The UK’s Bioeconomy Strategy, published two years ago, covers the period up to 2030. Designed to remove our reliance on finite fossil resources, it encourages the use of bioscience and biotechnology to create new solutions in the food, energy, health and, yes, chemical industries. Integral to that is the ‘circular economy’, the green ideal that enshrines recycling and sustainability. HELEN COMPSON investigates.
The phrase is on every industrialist’s lips. The road ahead is indeed circular. But where on earth do you start?
BioVale, a not-for-profit York University spinout dedicated to ensuring the Yorkshire and Humber region is at the heart of our now rapidly expanding bioeconomy, describes the UK as being at the forefront of international efforts.
But, as chief executive Dr Sarah Hickingbottom, above, acknowledges, “It’s all about commercialising those ideas.
“The UK has four bio-clusters, each looking at future-proofing in the bioeconomy, but that’s easier said than done.”
First, there is the age-old challenge inherent in scaling up chemical compounds and the lack of uniformity that usually brings in its wake.

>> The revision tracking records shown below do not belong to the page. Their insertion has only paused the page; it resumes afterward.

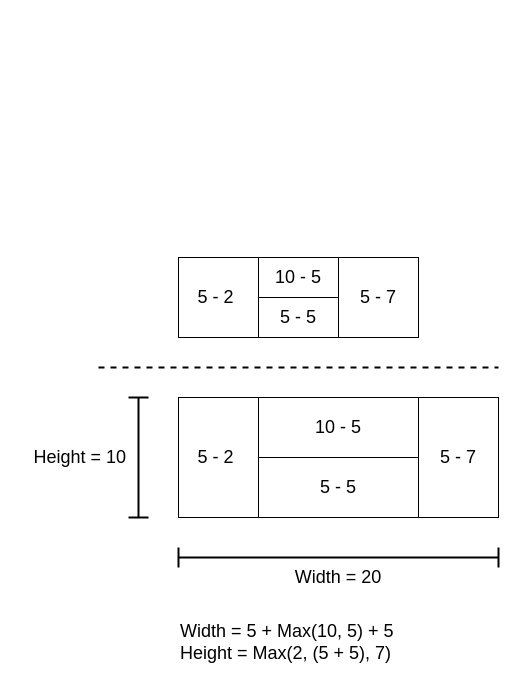
Before: page "Page-1" (1 of 2) of BlogPosts/02/Diagrams.drawio in Didgy74/Didgy74.github.io, a draw.io diagram. Source tidied: cells renumbered, new cells numbered last; positions are measured from the earlier drawing's top-left corner, leaving out a move shared by most shapes. Both pictures are drawn from the tidied source at 100%, with x=0, y=0 at pixel (28, 257).
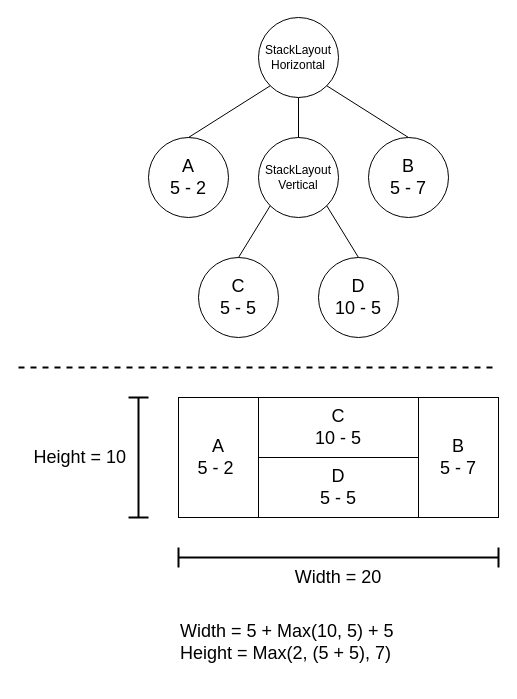
After the change.

Commit message (it also covers changes not shown here):
Made revisions to diagrams for Blog Post #2.

Change to the diagram source:
```diff
@@
-    <mxCell id="2" value="5 - 2&amp;nbsp;" style="rounded=0;whiteSpace=wrap;html=1;fontSize=18;" parent="1" vertex="1">
-      <mxGeometry x="150" width="80" height="80" as="geometry" />
-    </mxCell>
-    <mxCell id="3" value="10 - 5" style="rounded=0;whiteSpace=wrap;html=1;fontSize=18;" parent="1" vertex="1">
-      <mxGeometry x="230" width="80" height="40" as="geometry" />
-    </mxCell>
-    <mxCell id="4" value="5 - 5" style="rounded=0;whiteSpace=wrap;html=1;fontSize=18;" parent="1" vertex="1">
-      <mxGeometry x="230" y="40" width="80" height="40" as="geometry" />
-    </mxCell>
-    <mxCell id="5" value="5 - 7" style="rounded=0;whiteSpace=wrap;html=1;fontSize=18;" parent="1" vertex="1">
-      <mxGeometry x="310" width="80" height="80" as="geometry" />
-    </mxCell>
-    <mxCell id="6" value="5 - 2&amp;nbsp;" style="rounded=0;whiteSpace=wrap;html=1;fontSize=18;" parent="1" vertex="1">
+    <mxCell id="6" value="A&lt;br&gt;5 - 2&amp;nbsp;" style="rounded=0;whiteSpace=wrap;html=1;fontSize=18;" parent="1" vertex="1">
       <mxGeometry x="150" y="140" width="80" height="120" as="geometry" />
     </mxCell>
-    <mxCell id="7" value="10 - 5" style="rounded=0;whiteSpace=wrap;html=1;fontSize=18;" parent="1" vertex="1">
+    <mxCell id="7" value="C&lt;br&gt;10 - 5" style="rounded=0;whiteSpace=wrap;html=1;fontSize=18;" parent="1" vertex="1">
       <mxGeometry x="230" y="140" width="160" height="60" as="geometry" />
     </mxCell>
-    <mxCell id="8" value="5 - 5" style="rounded=0;whiteSpace=wrap;html=1;fontSize=18;" parent="1" vertex="1">
+    <mxCell id="8" value="D&lt;br&gt;5 - 5" style="rounded=0;whiteSpace=wrap;html=1;fontSize=18;" parent="1" vertex="1">
       <mxGeometry x="230" y="200" width="160" height="60" as="geometry" />
     </mxCell>
-    <mxCell id="9" value="5 - 7" style="rounded=0;whiteSpace=wrap;html=1;fontSize=18;" parent="1" vertex="1">
+    <mxCell id="9" value="B&lt;br&gt;5 - 7" style="rounded=0;whiteSpace=wrap;html=1;fontSize=18;" parent="1" vertex="1">
       <mxGeometry x="390" y="140" width="80" height="120" as="geometry" />
     </mxCell>
@@
     <mxCell id="17" style="endArrow=none;html=1;fontSize=18;strokeWidth=2;dashed=1;" parent="1" edge="1">
       <mxGeometry relative="1" as="geometry">
-        <mxPoint x="70" y="110" as="sourcePoint" />
+        <mxPoint x="-10" y="110" as="sourcePoint" />
         <mxPoint x="470" y="110" as="targetPoint" />
       </mxGeometry>
     </mxCell>
@@
+    <mxCell id="20" value="StackLayout&lt;br&gt;Horizontal" style="ellipse;whiteSpace=wrap;html=1;" parent="1" vertex="1">
+      <mxGeometry x="230" y="-240" width="80" height="80" as="geometry" />
+    </mxCell>
+    <mxCell id="21" value="&lt;span style=&quot;font-size: 18px&quot;&gt;A&lt;br&gt;5 - 2&lt;/span&gt;" style="ellipse;whiteSpace=wrap;html=1;" parent="1" vertex="1">
+      <mxGeometry x="120" y="-120" width="80" height="80" as="geometry" />
+    </mxCell>
+    <mxCell id="22" value="StackLayout&lt;br&gt;Vertical" style="ellipse;whiteSpace=wrap;html=1;" parent="1" vertex="1">
+      <mxGeometry x="230" y="-120" width="80" height="80" as="geometry" />
+    </mxCell>
+    <mxCell id="23" value="&lt;span style=&quot;font-size: 18px&quot;&gt;B&lt;br&gt;5 - 7&lt;/span&gt;" style="ellipse;whiteSpace=wrap;html=1;" parent="1" vertex="1">
+      <mxGeometry x="340" y="-120" width="80" height="80" as="geometry" />
+    </mxCell>
+    <mxCell id="24" value="&lt;span style=&quot;font-size: 18px&quot;&gt;D&lt;br&gt;10 - 5&lt;/span&gt;" style="ellipse;whiteSpace=wrap;html=1;" parent="1" vertex="1">
+      <mxGeometry x="290" width="80" height="80" as="geometry" />
+    </mxCell>
+    <mxCell id="25" value="&lt;span style=&quot;font-size: 18px&quot;&gt;C&lt;br&gt;5 - 5&lt;/span&gt;" style="ellipse;whiteSpace=wrap;html=1;" parent="1" vertex="1">
+      <mxGeometry x="170" width="80" height="80" as="geometry" />
+    </mxCell>
+    <mxCell id="26" style="endArrow=none;html=1;rounded=0;exitX=0;exitY=1;exitDx=0;exitDy=0;entryX=0.5;entryY=0;entryDx=0;entryDy=0;" parent="1" edge="1" source="20" target="21">
+      <mxGeometry relative="1" as="geometry" />
+    </mxCell>
+    <mxCell id="27" style="endArrow=none;html=1;rounded=0;exitX=0.5;exitY=1;exitDx=0;exitDy=0;entryX=0.5;entryY=0;entryDx=0;entryDy=0;" parent="1" edge="1" source="20" target="22">
+      <mxGeometry relative="1" as="geometry" />
+    </mxCell>
+    <mxCell id="28" style="endArrow=none;html=1;rounded=0;exitX=1;exitY=1;exitDx=0;exitDy=0;entryX=0.5;entryY=0;entryDx=0;entryDy=0;" parent="1" edge="1" source="20" target="23">
+      <mxGeometry relative="1" as="geometry" />
+    </mxCell>
+    <mxCell id="29" style="endArrow=none;html=1;rounded=0;exitX=0;exitY=1;exitDx=0;exitDy=0;entryX=0.5;entryY=0;entryDx=0;entryDy=0;" parent="1" edge="1" source="22" target="25">
+      <mxGeometry relative="1" as="geometry" />
+    </mxCell>
+    <mxCell id="30" style="endArrow=none;html=1;rounded=0;exitX=1;exitY=1;exitDx=0;exitDy=0;entryX=0.5;entryY=0;entryDx=0;entryDy=0;" parent="1" edge="1" source="22" target="24">
+      <mxGeometry relative="1" as="geometry" />
+    </mxCell>
```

And secondly, every industry attempting to change track is doing so amidst a complex network of long-established supply chains and logistics. That is one of the biggest hurdles of all.
Nonetheless, there is a strong argument for going back to basics, for starting again where possible, she said.
“In accordance with UN sustainability goals, our government is pushing for Net Zero, but it should be about more than that – it should also be about reimagining chemistry to strip out the toxicity of processes.
“The chemicals industry is huge and one of the challenges with green chemicals is the sheer economics of scale required.
“Another is that the mainstream chemicals industry doesn’t tend to think in a big enough way, in that we live in a world that is a gilded petroleum thought cage.
“From the minute we wake up in the morning, our day is full of it.”
The 6000 different types of product petroleum is used in ranges from the upholstery on our beds and chairs to the materials in the clothes we wear, the toiletries we put on our skins, the central heating that keeps us warm and the fuel that powers our vehicles. It is everywhere.
Dr Hickingbottom said: “Nowadays, if you are using DMF or some other non-environmentally benign solvent, it’s not because that is the perfect solvent for the process, but because at the point of development – several decades ago – it was the best we could make do with in the economics of scale.
“However, the tool box of biotechnologies we have today means we could go back to chemical reaction and devise an environmentally benign product that is even better chemical-wise.”
An organic chemist by training herself, she knew we had the ability now to combine organic chemistry with catalysts and the chemistry achieved with biotechnology to change the way we do things.
“Yes, the challenges are massive, but we have the ability to go back to first chemical principles, go back to the drawing board, and reimagine better solutions.”
What is done within the four arenas of municipal solid waste, unavoidable waste, gases and plastics is key to achieving a circular economy.
Acting as a sort of marriage broker between innovators and entrepreneurs, Biovale is intent on helping to create the new, commercial-scale supply chains necessary.
Dr Hickingbottom cites the example of food waste, and particularly unavoidable food waste, which can be turned into feedstocks for other supply chains.
Where there was a will, there was a way, and that had to be applied to municipal solid waste (MSW), she said. “That’s the stuff in your black bin, collected by the council.
“When the metals and plastics have been removed, you are left with organic municipal solid waste and that’s a very rich feedstock that can be circular.
“We can ferment it or turn it into a syn(thetic) gas in exactly the same way as a crop.
“It would be amazing if we could use the country’s rubbish to create the chemicals of the future!”
More than just a pipe dream, the first steps have already been taken in that direction.
In the UK, a company called Wilson Bio-Chemical Ltd has established a pilot plant in Dunnington, near York, designed to turn waste into high-value chemicals.
Game-changing technology, in what is a micro-autoclave fibre production plant, diverts unsorted MSW away from landfill and towards reprocessing as a feedstock for the biofuel and biochemical markets.
Similarly, Circa Group, which has worked with York University’s Green Chemicals Centre of Excellence, is busy turning tonnes of renewable and otherwise underused non-food cellulose into Levoglucosenone, a valuable platform molecule.
In turn, Levoglucosenone feeds into an emerging portfolio of sustainable products, such as bio-solvents, flavours and bio-polymers for pharmaceutical, agrichemical, new materials and clean technology companies.
Dr Hickingbottom said: “We have access to feedstocks and platform chemicals that were never viable before – in the laboratory and in pilot tests, we can do almost anything we want.
“Certainly, there are big challenges in taking them outside, not least in terms of scale, but we do have the ability, now.”